→ WORK INSTRUCTIONS:
Would you reproduce the whole listing exactly, minus its images?

→ SUPPLIED DATA:
━━━━━━━━━━━━━━━━
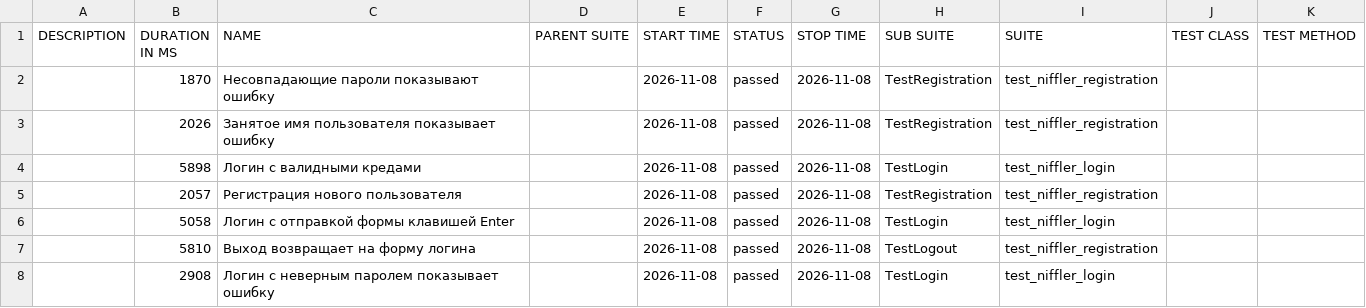
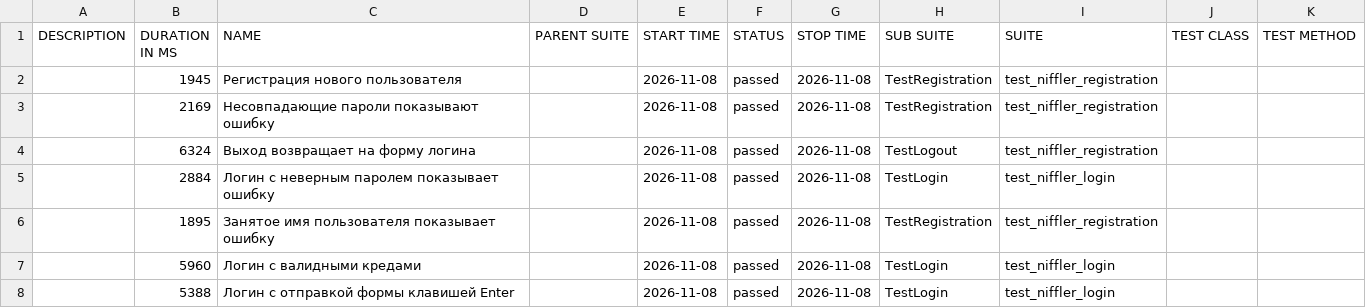
Before and after one commit to L4m4w/getting-started-python, a CSV file: data/suites.csv, drawn as a sheet.

```diff
--- a/data/suites.csv
+++ b/data/suites.csv
@@ -1,8 +1,8 @@
 "DESCRIPTION","DURATION IN MS","NAME","PARENT SUITE","START TIME","STATUS","STOP TIME","SUB SUITE","SUITE","TEST CLASS","TEST METHOD"
-"","1870","Несовпадающие пароли показывают ошибку","","2026-11-08","passed","2026-11-08","TestRegistration","test_niffler_registration","",""
-"","2026","Занятое имя пользователя показывает ошибку","","2026-11-08","passed","2026-11-08","TestRegistration","test_niffler_registration","",""
-"","5898","Логин с валидными кредами","","2026-11-08","passed","2026-11-08","TestLogin","test_niffler_login","",""
-"","2057","Регистрация нового пользователя","","2026-11-08","passed","2026-11-08","TestRegistration","test_niffler_registration","",""
-"","5058","Логин с отправкой формы клавишей Enter","","2026-11-08","passed","2026-11-08","TestLogin","test_niffler_login","",""
-"","5810","Выход возвращает на форму логина","","2026-11-08","passed","2026-11-08","TestLogout","test_niffler_registration","",""
-"","2908","Логин с неверным паролем показывает ошибку","","2026-11-08","passed","2026-11-08","TestLogin","test_niffler_login","",""
+"","1945","Регистрация нового пользователя","","2026-11-08","passed","2026-11-08","TestRegistration","test_niffler_registration","",""
+"","2169","Несовпадающие пароли показывают ошибку","","2026-11-08","passed","2026-11-08","TestRegistration","test_niffler_registration","",""
+"","6324","Выход возвращает на форму логина","","2026-11-08","passed","2026-11-08","TestLogout","test_niffler_registration","",""
+"","2884","Логин с неверным паролем показывает ошибку","","2026-11-08","passed","2026-11-08","TestLogin","test_niffler_login","",""
+"","1895","Занятое имя пользователя показывает ошибку","","2026-11-08","passed","2026-11-08","TestRegistration","test_niffler_registration","",""
+"","5960","Логин с валидными кредами","","2026-11-08","passed","2026-11-08","TestLogin","test_niffler_login","",""
+"","5388","Логин с отправкой формы клавишей Enter","","2026-11-08","passed","2026-11-08","TestLogin","test_niffler_login","",""
```
Also changed, not shown: data/behaviors.csv, 34 other files.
━━━━━━━━━━━━━━━━
→ FINISHED TASK:
Before and after one commit to L4m4w/getting-started-python, a CSV file: data/suites.csv, drawn as a sheet.

```diff
--- a/data/suites.csv
+++ b/data/suites.csv
@@ -1,8 +1,8 @@
 "DESCRIPTION","DURATION IN MS","NAME","PARENT SUITE","START TIME","STATUS","STOP TIME","SUB SUITE","SUITE","TEST CLASS","TEST METHOD"
-"","1870","Несовпадающие пароли показывают ошибку","","2026-11-08","passed","2026-11-08","TestRegistration","test_niffler_registration","",""
-"","2026","Занятое имя пользователя показывает ошибку","","2026-11-08","passed","2026-11-08","TestRegistration","test_niffler_registration","",""
-"","5898","Логин с валидными кредами","","2026-11-08","passed","2026-11-08","TestLogin","test_niffler_login","",""
-"","2057","Регистрация нового пользователя","","2026-11-08","passed","2026-11-08","TestRegistration","test_niffler_registration","",""
-"","5058","Логин с отправкой формы клавишей Enter","","2026-11-08","passed","2026-11-08","TestLogin","test_niffler_login","",""
-"","5810","Выход возвращает на форму логина","","2026-11-08","passed","2026-11-08","TestLogout","test_niffler_registration","",""
-"","2908","Логин с неверным паролем показывает ошибку","","2026-11-08","passed","2026-11-08","TestLogin","test_niffler_login","",""
+"","1945","Регистрация нового пользователя","","2026-11-08","passed","2026-11-08","TestRegistration","test_niffler_registration","",""
+"","2169","Несовпадающие пароли показывают ошибку","","2026-11-08","passed","2026-11-08","TestRegistration","test_niffler_registration","",""
+"","6324","Выход возвращает на форму логина","","2026-11-08","passed","2026-11-08","TestLogout","test_niffler_registration","",""
+"","2884","Логин с неверным паролем показывает ошибку","","2026-11-08","passed","2026-11-08","TestLogin","test_niffler_login","",""
+"","1895","Занятое имя пользователя показывает ошибку","","2026-11-08","passed","2026-11-08","TestRegistration","test_niffler_registration","",""
+"","5960","Логин с валидными кредами","","2026-11-08","passed","2026-11-08","TestLogin","test_niffler_login","",""
+"","5388","Логин с отправкой формы клавишей Enter","","2026-11-08","passed","2026-11-08","TestLogin","test_niffler_login","",""
```
Also changed, not shown: data/behaviors.csv, 34 other files.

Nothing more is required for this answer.